• [LISTED ENTRIES]

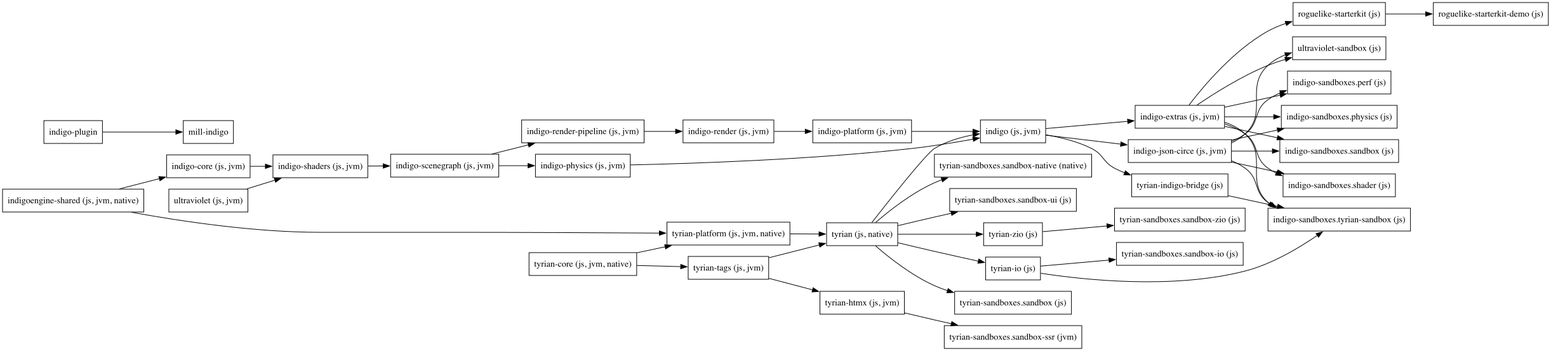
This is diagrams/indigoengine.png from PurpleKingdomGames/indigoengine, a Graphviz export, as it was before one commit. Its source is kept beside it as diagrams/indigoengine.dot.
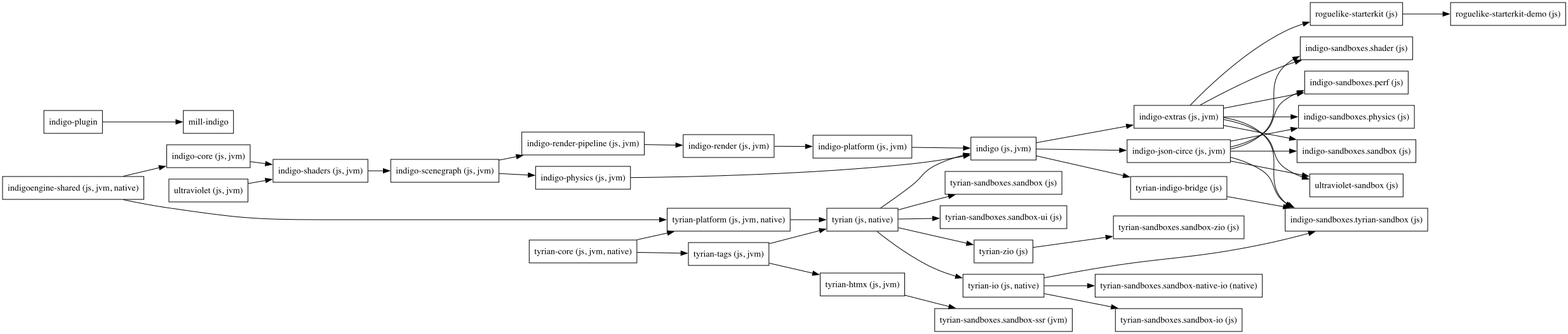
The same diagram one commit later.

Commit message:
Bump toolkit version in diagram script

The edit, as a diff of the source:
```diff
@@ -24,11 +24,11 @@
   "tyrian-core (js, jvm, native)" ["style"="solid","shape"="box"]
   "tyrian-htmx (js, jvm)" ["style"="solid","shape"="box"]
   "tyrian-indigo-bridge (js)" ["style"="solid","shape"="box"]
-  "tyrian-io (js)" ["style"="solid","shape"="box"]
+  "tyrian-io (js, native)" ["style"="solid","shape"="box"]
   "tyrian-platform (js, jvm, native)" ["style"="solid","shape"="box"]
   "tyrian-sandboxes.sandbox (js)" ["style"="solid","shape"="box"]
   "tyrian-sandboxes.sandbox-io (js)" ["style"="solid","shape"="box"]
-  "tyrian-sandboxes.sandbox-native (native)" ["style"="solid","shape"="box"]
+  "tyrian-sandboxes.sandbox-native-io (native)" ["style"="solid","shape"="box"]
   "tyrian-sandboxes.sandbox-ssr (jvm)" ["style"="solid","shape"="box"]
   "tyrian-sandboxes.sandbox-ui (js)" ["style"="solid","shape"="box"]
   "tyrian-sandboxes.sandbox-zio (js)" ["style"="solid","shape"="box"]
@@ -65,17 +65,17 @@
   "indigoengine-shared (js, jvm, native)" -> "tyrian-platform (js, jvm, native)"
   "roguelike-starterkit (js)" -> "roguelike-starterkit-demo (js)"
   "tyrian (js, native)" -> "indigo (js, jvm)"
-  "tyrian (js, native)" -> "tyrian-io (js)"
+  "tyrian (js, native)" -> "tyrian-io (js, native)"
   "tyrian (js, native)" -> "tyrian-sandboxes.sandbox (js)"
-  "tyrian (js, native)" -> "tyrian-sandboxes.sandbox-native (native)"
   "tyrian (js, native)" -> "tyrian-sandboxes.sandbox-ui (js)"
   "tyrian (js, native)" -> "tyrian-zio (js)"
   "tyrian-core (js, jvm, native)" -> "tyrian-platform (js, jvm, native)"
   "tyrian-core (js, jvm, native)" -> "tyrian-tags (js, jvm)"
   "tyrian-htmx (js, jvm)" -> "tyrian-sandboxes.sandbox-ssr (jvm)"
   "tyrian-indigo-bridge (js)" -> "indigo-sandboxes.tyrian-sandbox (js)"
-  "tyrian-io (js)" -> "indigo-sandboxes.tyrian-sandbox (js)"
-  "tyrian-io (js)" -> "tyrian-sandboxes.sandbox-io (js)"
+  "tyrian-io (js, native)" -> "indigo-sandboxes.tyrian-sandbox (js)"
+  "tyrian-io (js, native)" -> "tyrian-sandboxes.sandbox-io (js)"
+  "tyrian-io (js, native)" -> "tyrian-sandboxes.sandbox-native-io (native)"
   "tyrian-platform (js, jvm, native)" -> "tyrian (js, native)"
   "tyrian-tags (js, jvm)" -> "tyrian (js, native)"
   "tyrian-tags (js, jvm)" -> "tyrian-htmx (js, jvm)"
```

• [WORK ITEM]
Keep only the lines of the listing that contain the word "platform", and copy them.

• [RESULT OF THE TASK]
   "tyrian-platform (js, jvm, native)" ["style"="solid","shape"="box"]
   "indigoengine-shared (js, jvm, native)" -> "tyrian-platform (js, jvm, native)"
   "tyrian-core (js, jvm, native)" -> "tyrian-platform (js, jvm, native)"
   "tyrian-platform (js, jvm, native)" -> "tyrian (js, native)"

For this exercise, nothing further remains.